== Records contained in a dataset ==
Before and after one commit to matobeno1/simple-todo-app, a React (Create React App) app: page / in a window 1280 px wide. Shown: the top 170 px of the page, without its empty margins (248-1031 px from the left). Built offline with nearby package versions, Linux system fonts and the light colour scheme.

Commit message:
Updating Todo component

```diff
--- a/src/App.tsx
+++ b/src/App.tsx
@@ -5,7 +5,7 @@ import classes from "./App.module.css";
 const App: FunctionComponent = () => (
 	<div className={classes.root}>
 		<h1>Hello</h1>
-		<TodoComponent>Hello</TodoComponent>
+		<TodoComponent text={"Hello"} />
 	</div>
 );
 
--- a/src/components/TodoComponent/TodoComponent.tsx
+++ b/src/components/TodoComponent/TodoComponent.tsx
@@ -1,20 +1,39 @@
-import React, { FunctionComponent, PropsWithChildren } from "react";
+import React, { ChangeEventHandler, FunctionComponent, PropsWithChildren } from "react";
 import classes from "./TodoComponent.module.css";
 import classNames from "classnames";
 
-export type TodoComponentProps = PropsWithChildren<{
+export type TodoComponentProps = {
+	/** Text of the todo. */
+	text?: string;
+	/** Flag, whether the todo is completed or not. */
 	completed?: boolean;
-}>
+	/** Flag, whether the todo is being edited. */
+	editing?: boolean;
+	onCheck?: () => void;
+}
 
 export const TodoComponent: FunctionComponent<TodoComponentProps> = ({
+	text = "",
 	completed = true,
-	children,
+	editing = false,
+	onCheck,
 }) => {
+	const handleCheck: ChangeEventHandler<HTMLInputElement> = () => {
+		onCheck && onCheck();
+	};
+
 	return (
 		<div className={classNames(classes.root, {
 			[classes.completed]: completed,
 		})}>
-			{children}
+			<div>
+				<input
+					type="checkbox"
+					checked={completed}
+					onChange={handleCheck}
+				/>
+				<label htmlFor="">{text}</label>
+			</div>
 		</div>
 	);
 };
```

== Assignment ==
Return all of the data above, keeping every line exactly as it appears.

== Response ==
Before and after one commit to matobeno1/simple-todo-app, a React (Create React App) app: page / in a window 1280 px wide. Shown: the top 170 px of the page, without its empty margins (248-1031 px from the left). Built offline with nearby package versions, Linux system fonts and the light colour scheme.

Commit message:
Updating Todo component

```diff
--- a/src/App.tsx
+++ b/src/App.tsx
@@ -5,7 +5,7 @@ import classes from "./App.module.css";
 const App: FunctionComponent = () => (
 	<div className={classes.root}>
 		<h1>Hello</h1>
-		<TodoComponent>Hello</TodoComponent>
+		<TodoComponent text={"Hello"} />
 	</div>
 );
 
--- a/src/components/TodoComponent/TodoComponent.tsx
+++ b/src/components/TodoComponent/TodoComponent.tsx
@@ -1,20 +1,39 @@
-import React, { FunctionComponent, PropsWithChildren } from "react";
+import React, { ChangeEventHandler, FunctionComponent, PropsWithChildren } from "react";
 import classes from "./TodoComponent.module.css";
 import classNames from "classnames";
 
-export type TodoComponentProps = PropsWithChildren<{
+export type TodoComponentProps = {
+	/** Text of the todo. */
+	text?: string;
+	/** Flag, whether the todo is completed or not. */
 	completed?: boolean;
-}>
+	/** Flag, whether the todo is being edited. */
+	editing?: boolean;
+	onCheck?: () => void;
+}
 
 export const TodoComponent: FunctionComponent<TodoComponentProps> = ({
+	text = "",
 	completed = true,
-	children,
+	editing = false,
+	onCheck,
 }) => {
+	const handleCheck: ChangeEventHandler<HTMLInputElement> = () => {
+		onCheck && onCheck();
+	};
+
 	return (
 		<div className={classNames(classes.root, {
 			[classes.completed]: completed,
 		})}>
-			{children}
+			<div>
+				<input
+					type="checkbox"
+					checked={completed}
+					onChange={handleCheck}
+				/>
+				<label htmlFor="">{text}</label>
+			</div>
 		</div>
 	);
 };
```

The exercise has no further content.